> EXERCISE DIRECTIONS: Say the number of lines holding the word "devapp" in the data, and leave out everything else.

+--

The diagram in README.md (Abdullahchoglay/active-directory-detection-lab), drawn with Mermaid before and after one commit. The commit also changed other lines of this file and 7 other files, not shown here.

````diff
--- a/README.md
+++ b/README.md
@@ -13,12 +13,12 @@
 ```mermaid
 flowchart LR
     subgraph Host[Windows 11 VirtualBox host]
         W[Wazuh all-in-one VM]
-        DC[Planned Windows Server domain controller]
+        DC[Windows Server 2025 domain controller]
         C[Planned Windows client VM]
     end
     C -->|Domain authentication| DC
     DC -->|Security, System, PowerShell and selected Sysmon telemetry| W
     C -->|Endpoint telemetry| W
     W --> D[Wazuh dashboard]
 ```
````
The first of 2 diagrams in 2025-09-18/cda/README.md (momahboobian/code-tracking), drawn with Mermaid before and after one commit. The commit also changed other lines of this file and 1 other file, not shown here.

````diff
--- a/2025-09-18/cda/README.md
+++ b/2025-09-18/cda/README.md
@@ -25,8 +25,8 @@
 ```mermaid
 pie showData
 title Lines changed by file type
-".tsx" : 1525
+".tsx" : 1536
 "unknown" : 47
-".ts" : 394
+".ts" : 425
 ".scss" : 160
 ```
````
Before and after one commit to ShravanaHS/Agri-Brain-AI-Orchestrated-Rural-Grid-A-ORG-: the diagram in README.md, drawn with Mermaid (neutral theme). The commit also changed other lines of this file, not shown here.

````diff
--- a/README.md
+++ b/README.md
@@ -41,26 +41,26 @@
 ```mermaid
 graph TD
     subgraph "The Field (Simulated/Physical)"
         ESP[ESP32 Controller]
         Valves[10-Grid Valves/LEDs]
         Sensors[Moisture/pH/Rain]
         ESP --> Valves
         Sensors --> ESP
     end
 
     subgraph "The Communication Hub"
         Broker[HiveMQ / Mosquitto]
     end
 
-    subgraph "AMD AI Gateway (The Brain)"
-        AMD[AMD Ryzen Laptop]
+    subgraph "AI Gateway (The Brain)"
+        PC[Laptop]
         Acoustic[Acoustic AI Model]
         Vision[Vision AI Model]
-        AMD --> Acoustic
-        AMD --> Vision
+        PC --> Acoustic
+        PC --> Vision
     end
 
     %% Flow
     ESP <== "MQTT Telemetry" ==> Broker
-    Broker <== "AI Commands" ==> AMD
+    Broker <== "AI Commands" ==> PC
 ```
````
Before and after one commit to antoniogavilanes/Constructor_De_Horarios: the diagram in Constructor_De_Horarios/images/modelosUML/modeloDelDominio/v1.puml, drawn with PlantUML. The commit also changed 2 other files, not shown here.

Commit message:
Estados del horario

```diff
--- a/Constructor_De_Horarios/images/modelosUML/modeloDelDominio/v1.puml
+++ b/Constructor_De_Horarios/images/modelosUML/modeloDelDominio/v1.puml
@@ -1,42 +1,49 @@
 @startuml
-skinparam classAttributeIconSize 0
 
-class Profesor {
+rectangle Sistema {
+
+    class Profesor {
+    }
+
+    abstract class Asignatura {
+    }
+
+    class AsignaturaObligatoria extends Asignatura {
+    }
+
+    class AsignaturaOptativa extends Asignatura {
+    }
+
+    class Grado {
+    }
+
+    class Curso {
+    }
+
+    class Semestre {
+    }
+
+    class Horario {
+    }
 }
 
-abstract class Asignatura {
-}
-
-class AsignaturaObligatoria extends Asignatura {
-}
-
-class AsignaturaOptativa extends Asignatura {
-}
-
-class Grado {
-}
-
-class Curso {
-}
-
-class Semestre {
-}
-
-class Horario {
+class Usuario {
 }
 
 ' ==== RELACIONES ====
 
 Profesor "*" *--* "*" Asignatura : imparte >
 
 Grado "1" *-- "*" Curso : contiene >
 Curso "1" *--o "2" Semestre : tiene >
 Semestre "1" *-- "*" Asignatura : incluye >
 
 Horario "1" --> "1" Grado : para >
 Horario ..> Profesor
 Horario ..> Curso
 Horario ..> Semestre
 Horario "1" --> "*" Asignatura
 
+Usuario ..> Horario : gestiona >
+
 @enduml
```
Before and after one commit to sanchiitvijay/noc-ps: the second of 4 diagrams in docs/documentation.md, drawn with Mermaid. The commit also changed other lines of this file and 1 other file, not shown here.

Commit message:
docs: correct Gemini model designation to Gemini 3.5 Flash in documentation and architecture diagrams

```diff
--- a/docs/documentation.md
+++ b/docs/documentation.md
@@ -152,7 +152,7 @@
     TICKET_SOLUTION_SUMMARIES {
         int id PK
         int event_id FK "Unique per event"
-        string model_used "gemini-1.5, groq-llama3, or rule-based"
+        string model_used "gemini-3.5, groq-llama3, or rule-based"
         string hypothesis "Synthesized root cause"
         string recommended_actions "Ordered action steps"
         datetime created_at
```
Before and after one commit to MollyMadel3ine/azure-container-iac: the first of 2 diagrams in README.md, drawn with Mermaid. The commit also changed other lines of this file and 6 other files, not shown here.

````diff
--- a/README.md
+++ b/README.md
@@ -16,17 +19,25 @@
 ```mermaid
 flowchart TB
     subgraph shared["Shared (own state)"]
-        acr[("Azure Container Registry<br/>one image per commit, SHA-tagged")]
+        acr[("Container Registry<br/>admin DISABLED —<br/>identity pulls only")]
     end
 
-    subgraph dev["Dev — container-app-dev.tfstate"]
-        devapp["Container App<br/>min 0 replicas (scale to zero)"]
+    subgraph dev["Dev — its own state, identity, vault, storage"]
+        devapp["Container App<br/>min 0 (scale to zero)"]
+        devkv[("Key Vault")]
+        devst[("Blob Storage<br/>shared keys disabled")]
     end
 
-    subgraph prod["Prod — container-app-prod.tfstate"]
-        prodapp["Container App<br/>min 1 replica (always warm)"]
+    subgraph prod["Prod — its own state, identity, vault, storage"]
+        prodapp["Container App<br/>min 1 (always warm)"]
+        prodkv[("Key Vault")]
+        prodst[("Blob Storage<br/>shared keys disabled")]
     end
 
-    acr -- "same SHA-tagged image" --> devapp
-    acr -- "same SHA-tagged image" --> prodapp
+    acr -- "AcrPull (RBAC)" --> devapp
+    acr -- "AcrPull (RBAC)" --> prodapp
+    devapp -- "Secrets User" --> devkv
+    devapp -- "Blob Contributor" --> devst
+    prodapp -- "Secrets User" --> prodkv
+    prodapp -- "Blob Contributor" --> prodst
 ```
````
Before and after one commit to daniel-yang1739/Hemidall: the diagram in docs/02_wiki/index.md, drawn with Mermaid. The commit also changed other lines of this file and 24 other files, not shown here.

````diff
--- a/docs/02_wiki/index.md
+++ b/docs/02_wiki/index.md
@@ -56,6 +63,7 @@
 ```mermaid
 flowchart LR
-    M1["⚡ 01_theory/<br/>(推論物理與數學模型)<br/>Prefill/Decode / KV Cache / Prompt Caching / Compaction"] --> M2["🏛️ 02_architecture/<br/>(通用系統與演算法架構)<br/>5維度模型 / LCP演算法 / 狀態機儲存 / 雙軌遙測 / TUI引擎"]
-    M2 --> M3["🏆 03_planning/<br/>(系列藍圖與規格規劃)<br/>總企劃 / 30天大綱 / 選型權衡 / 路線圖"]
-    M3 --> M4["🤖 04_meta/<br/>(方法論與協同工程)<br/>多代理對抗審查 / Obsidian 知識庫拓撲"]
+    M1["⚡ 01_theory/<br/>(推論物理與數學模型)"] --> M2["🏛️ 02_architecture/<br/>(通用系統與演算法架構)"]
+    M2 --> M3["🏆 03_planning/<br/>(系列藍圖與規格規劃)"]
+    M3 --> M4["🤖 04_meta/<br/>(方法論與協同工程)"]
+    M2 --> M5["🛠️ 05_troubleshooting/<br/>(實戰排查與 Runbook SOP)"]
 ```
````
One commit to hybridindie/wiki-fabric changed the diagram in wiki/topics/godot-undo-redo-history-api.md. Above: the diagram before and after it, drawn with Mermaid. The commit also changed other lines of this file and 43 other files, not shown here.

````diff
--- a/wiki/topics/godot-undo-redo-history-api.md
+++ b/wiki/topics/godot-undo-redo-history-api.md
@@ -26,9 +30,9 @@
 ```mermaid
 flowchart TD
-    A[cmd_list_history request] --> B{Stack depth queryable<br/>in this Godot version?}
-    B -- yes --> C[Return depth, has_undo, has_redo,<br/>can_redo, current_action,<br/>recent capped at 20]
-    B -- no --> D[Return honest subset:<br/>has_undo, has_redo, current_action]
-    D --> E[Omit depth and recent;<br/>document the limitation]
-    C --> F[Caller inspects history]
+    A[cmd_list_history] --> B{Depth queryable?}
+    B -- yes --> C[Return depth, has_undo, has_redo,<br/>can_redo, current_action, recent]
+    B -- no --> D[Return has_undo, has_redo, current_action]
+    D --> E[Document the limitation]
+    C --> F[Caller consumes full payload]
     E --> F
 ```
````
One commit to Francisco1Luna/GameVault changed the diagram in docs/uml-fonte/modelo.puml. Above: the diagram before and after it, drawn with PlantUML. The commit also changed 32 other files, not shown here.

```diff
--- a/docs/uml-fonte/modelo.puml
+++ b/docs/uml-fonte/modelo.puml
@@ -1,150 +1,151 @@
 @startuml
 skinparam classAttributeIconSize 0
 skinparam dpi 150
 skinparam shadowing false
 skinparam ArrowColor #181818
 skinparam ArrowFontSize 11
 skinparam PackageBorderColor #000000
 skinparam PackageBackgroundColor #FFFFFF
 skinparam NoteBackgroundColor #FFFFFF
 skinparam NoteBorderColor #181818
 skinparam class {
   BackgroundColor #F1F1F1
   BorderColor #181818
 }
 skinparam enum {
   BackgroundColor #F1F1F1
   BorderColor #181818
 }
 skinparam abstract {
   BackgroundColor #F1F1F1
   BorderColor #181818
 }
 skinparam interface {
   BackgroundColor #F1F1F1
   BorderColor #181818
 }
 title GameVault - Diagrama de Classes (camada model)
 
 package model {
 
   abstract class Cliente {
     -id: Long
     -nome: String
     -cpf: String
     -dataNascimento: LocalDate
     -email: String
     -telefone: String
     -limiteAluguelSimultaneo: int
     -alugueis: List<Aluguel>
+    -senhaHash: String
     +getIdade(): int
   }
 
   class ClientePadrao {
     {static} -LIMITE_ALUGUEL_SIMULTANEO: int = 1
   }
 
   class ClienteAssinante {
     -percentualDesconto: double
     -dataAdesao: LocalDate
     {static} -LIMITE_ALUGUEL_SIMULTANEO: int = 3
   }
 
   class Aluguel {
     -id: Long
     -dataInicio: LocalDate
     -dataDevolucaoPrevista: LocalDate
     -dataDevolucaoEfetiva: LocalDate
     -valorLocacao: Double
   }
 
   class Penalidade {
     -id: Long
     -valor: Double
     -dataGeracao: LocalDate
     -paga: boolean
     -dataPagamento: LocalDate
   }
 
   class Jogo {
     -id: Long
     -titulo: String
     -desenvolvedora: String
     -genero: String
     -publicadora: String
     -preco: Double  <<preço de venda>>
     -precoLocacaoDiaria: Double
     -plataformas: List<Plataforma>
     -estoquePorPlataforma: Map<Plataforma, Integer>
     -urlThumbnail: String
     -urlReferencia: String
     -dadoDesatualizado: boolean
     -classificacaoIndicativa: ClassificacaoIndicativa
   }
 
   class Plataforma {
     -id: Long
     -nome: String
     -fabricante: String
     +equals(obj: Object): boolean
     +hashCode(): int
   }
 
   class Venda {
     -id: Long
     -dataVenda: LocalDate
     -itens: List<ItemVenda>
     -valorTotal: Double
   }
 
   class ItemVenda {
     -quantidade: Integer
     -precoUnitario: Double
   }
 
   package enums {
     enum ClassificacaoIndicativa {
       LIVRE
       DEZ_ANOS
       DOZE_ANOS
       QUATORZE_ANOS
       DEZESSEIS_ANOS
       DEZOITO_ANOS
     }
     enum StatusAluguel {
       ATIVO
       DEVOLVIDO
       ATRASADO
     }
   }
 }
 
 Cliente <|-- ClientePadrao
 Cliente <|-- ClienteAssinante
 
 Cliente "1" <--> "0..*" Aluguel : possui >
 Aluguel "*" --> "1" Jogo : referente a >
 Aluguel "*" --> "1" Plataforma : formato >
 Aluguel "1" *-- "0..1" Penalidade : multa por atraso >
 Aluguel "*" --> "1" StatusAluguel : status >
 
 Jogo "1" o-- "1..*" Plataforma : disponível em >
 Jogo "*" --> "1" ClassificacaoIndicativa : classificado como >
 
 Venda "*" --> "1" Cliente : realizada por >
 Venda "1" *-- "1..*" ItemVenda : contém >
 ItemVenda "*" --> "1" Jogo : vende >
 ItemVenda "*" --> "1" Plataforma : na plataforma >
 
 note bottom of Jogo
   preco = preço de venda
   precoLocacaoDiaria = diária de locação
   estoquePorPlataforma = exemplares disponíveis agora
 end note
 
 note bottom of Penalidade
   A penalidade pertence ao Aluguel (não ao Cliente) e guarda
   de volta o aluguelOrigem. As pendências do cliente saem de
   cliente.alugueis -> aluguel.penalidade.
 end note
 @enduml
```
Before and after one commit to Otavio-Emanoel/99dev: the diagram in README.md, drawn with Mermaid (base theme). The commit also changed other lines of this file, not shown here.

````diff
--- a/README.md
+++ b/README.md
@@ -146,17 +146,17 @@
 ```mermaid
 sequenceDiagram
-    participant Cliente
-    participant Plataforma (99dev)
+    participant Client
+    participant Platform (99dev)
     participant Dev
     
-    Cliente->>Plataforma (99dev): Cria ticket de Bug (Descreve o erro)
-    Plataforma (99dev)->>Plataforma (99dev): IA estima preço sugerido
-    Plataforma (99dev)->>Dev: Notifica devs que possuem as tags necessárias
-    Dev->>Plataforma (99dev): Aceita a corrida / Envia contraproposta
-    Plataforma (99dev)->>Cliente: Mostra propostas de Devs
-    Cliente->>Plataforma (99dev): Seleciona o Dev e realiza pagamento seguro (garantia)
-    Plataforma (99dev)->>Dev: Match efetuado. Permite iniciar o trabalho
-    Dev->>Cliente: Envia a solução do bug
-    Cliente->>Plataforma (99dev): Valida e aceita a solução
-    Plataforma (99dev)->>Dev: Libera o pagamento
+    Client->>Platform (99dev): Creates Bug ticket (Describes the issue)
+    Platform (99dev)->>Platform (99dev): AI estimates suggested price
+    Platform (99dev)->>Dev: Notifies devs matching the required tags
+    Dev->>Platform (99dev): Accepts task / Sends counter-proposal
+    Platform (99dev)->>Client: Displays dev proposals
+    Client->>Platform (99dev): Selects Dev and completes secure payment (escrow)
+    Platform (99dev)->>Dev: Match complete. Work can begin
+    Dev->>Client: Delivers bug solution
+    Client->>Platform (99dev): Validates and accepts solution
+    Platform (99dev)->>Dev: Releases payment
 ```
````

+--

> PROBLEM SOLUTION: 6